(Work required)
Copy out every record that follows, word for word.

Stored data entries:
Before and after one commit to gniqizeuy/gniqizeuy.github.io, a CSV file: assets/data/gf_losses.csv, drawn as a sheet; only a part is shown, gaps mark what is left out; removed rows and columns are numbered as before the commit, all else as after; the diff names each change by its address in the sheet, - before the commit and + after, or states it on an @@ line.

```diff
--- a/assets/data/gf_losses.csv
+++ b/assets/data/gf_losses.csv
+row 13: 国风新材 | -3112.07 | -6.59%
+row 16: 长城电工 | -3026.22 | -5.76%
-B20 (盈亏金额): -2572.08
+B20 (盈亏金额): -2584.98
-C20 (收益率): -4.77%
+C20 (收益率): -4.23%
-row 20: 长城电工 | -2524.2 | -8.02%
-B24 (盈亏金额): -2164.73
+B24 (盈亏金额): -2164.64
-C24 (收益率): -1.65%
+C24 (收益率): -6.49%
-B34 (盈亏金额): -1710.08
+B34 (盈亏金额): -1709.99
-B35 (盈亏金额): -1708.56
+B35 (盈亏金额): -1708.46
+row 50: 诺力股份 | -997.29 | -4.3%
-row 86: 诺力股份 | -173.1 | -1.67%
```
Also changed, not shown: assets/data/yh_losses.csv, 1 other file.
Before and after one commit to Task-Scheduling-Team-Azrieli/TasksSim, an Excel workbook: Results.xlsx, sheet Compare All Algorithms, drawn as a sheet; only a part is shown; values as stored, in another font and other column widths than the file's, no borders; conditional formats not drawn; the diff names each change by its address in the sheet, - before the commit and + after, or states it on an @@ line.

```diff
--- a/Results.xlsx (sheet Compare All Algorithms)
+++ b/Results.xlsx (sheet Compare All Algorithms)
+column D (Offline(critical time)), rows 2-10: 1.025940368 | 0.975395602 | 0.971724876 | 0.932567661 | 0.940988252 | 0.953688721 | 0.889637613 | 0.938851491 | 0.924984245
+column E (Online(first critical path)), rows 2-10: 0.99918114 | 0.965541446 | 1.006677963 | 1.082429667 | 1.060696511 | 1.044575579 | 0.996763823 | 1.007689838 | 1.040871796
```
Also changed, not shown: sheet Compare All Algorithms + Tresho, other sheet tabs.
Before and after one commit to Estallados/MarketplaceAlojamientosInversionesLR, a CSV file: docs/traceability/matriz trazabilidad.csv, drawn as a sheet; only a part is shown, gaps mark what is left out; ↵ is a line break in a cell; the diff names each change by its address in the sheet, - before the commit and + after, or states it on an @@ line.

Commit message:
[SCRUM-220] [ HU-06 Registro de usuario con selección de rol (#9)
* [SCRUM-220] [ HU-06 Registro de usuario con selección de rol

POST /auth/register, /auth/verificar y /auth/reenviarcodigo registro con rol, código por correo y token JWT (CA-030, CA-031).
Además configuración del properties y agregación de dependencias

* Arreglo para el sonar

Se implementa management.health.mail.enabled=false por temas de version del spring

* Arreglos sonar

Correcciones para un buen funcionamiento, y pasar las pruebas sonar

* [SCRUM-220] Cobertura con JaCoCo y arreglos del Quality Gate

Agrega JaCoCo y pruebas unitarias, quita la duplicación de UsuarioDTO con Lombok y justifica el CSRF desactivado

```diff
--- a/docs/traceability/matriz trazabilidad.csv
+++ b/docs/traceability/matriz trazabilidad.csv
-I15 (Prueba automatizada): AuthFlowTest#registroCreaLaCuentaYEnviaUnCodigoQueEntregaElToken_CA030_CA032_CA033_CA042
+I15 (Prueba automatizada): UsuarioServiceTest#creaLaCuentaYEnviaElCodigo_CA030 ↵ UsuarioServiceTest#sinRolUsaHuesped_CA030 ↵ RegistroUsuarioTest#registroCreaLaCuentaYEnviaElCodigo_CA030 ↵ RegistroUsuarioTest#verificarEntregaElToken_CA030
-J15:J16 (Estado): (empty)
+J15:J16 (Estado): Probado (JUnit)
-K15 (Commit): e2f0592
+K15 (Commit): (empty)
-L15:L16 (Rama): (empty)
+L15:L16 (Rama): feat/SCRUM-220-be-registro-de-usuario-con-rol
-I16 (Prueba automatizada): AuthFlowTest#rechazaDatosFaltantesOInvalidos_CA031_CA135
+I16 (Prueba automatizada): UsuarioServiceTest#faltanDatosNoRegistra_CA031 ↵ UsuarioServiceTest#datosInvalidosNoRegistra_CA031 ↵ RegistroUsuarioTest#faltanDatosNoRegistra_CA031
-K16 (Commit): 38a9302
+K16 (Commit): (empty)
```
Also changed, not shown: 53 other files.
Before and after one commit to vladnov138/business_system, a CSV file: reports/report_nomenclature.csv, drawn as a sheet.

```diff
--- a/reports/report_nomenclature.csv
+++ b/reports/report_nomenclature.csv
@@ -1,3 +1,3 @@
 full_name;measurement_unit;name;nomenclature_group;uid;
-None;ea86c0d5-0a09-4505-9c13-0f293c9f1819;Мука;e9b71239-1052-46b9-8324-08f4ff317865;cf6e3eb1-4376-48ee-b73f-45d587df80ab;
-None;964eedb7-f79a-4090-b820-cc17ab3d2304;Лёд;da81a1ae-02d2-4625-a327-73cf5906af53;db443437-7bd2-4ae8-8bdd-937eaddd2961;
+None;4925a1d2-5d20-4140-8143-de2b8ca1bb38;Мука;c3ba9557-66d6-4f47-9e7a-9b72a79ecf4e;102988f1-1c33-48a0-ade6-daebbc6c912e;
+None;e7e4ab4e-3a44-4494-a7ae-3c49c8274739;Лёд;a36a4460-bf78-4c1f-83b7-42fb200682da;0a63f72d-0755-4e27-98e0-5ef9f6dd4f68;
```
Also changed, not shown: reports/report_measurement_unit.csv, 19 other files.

(Response to this exercise)
Before and after one commit to gniqizeuy/gniqizeuy.github.io, a CSV file: assets/data/gf_losses.csv, drawn as a sheet; only a part is shown, gaps mark what is left out; removed rows and columns are numbered as before the commit, all else as after; the diff names each change by its address in the sheet, - before the commit and + after, or states it on an @@ line.

```diff
--- a/assets/data/gf_losses.csv
+++ b/assets/data/gf_losses.csv
+row 13: 国风新材 | -3112.07 | -6.59%
+row 16: 长城电工 | -3026.22 | -5.76%
-B20 (盈亏金额): -2572.08
+B20 (盈亏金额): -2584.98
-C20 (收益率): -4.77%
+C20 (收益率): -4.23%
-row 20: 长城电工 | -2524.2 | -8.02%
-B24 (盈亏金额): -2164.73
+B24 (盈亏金额): -2164.64
-C24 (收益率): -1.65%
+C24 (收益率): -6.49%
-B34 (盈亏金额): -1710.08
+B34 (盈亏金额): -1709.99
-B35 (盈亏金额): -1708.56
+B35 (盈亏金额): -1708.46
+row 50: 诺力股份 | -997.29 | -4.3%
-row 86: 诺力股份 | -173.1 | -1.67%
```
Also changed, not shown: assets/data/yh_losses.csv, 1 other file.
Before and after one commit to Task-Scheduling-Team-Azrieli/TasksSim, an Excel workbook: Results.xlsx, sheet Compare All Algorithms, drawn as a sheet; only a part is shown; values as stored, in another font and other column widths than the file's, no borders; conditional formats not drawn; the diff names each change by its address in the sheet, - before the commit and + after, or states it on an @@ line.

```diff
--- a/Results.xlsx (sheet Compare All Algorithms)
+++ b/Results.xlsx (sheet Compare All Algorithms)
+column D (Offline(critical time)), rows 2-10: 1.025940368 | 0.975395602 | 0.971724876 | 0.932567661 | 0.940988252 | 0.953688721 | 0.889637613 | 0.938851491 | 0.924984245
+column E (Online(first critical path)), rows 2-10: 0.99918114 | 0.965541446 | 1.006677963 | 1.082429667 | 1.060696511 | 1.044575579 | 0.996763823 | 1.007689838 | 1.040871796
```
Also changed, not shown: sheet Compare All Algorithms + Tresho, other sheet tabs.
Before and after one commit to Estallados/MarketplaceAlojamientosInversionesLR, a CSV file: docs/traceability/matriz trazabilidad.csv, drawn as a sheet; only a part is shown, gaps mark what is left out; ↵ is a line break in a cell; the diff names each change by its address in the sheet, - before the commit and + after, or states it on an @@ line.

Commit message:
[SCRUM-220] [ HU-06 Registro de usuario con selección de rol (#9)
* [SCRUM-220] [ HU-06 Registro de usuario con selección de rol

POST /auth/register, /auth/verificar y /auth/reenviarcodigo registro con rol, código por correo y token JWT (CA-030, CA-031).
Además configuración del properties y agregación de dependencias

* Arreglo para el sonar

Se implementa management.health.mail.enabled=false por temas de version del spring

* Arreglos sonar

Correcciones para un buen funcionamiento, y pasar las pruebas sonar

* [SCRUM-220] Cobertura con JaCoCo y arreglos del Quality Gate

Agrega JaCoCo y pruebas unitarias, quita la duplicación de UsuarioDTO con Lombok y justifica el CSRF desactivado

```diff
--- a/docs/traceability/matriz trazabilidad.csv
+++ b/docs/traceability/matriz trazabilidad.csv
-I15 (Prueba automatizada): AuthFlowTest#registroCreaLaCuentaYEnviaUnCodigoQueEntregaElToken_CA030_CA032_CA033_CA042
+I15 (Prueba automatizada): UsuarioServiceTest#creaLaCuentaYEnviaElCodigo_CA030 ↵ UsuarioServiceTest#sinRolUsaHuesped_CA030 ↵ RegistroUsuarioTest#registroCreaLaCuentaYEnviaElCodigo_CA030 ↵ RegistroUsuarioTest#verificarEntregaElToken_CA030
-J15:J16 (Estado): (empty)
+J15:J16 (Estado): Probado (JUnit)
-K15 (Commit): e2f0592
+K15 (Commit): (empty)
-L15:L16 (Rama): (empty)
+L15:L16 (Rama): feat/SCRUM-220-be-registro-de-usuario-con-rol
-I16 (Prueba automatizada): AuthFlowTest#rechazaDatosFaltantesOInvalidos_CA031_CA135
+I16 (Prueba automatizada): UsuarioServiceTest#faltanDatosNoRegistra_CA031 ↵ UsuarioServiceTest#datosInvalidosNoRegistra_CA031 ↵ RegistroUsuarioTest#faltanDatosNoRegistra_CA031
-K16 (Commit): 38a9302
+K16 (Commit): (empty)
```
Also changed, not shown: 53 other files.
Before and after one commit to vladnov138/business_system, a CSV file: reports/report_nomenclature.csv, drawn as a sheet.

```diff
--- a/reports/report_nomenclature.csv
+++ b/reports/report_nomenclature.csv
@@ -1,3 +1,3 @@
 full_name;measurement_unit;name;nomenclature_group;uid;
-None;ea86c0d5-0a09-4505-9c13-0f293c9f1819;Мука;e9b71239-1052-46b9-8324-08f4ff317865;cf6e3eb1-4376-48ee-b73f-45d587df80ab;
-None;964eedb7-f79a-4090-b820-cc17ab3d2304;Лёд;da81a1ae-02d2-4625-a327-73cf5906af53;db443437-7bd2-4ae8-8bdd-937eaddd2961;
+None;4925a1d2-5d20-4140-8143-de2b8ca1bb38;Мука;c3ba9557-66d6-4f47-9e7a-9b72a79ecf4e;102988f1-1c33-48a0-ade6-daebbc6c912e;
+None;e7e4ab4e-3a44-4494-a7ae-3c49c8274739;Лёд;a36a4460-bf78-4c1f-83b7-42fb200682da;0a63f72d-0755-4e27-98e0-5ef9f6dd4f68;
```
Also changed, not shown: reports/report_measurement_unit.csv, 19 other files.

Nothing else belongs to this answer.